* Task to complete *
Exactly how many lines in this data contain the word "Dokument"? Only the number should be given.

_ _ _ _ _

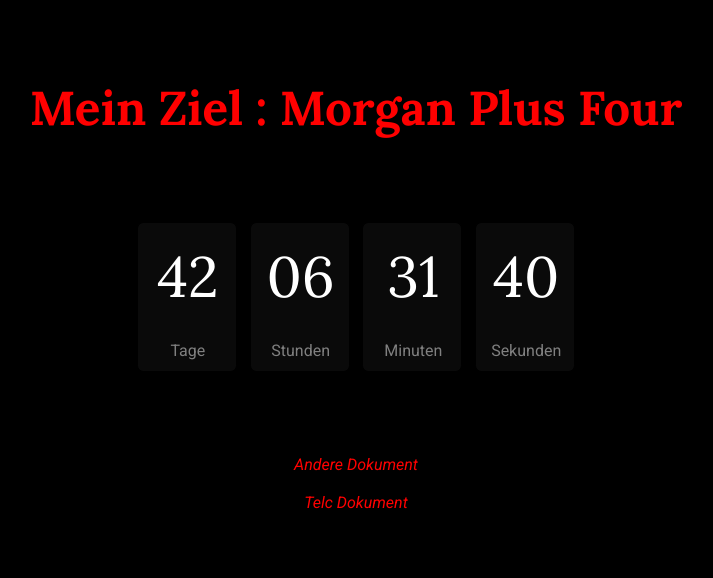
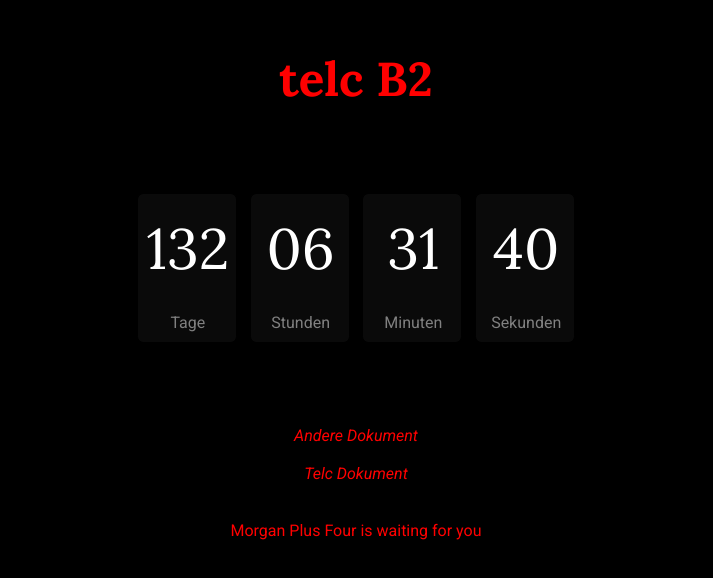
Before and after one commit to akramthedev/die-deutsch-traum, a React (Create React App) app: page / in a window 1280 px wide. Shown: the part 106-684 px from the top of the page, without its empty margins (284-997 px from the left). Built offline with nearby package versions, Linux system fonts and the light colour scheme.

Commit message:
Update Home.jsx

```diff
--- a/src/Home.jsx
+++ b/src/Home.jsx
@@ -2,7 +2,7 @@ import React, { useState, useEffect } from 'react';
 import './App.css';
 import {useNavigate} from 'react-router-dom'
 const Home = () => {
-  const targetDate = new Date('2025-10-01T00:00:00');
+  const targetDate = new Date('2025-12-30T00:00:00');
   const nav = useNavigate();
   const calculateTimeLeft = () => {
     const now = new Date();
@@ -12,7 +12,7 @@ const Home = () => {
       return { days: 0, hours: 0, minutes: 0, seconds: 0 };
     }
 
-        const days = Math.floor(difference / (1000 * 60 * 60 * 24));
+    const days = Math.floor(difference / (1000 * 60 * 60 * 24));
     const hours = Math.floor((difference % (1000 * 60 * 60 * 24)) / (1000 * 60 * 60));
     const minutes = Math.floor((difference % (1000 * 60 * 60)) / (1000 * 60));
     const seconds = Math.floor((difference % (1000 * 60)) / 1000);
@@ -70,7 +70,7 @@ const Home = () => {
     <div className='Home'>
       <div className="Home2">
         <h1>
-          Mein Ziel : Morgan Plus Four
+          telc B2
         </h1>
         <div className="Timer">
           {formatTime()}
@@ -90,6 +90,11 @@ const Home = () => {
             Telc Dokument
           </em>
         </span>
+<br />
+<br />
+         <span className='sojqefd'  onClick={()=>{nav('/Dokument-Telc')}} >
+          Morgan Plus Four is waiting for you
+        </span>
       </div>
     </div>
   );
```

_ _ _ _ _

* Result below *
2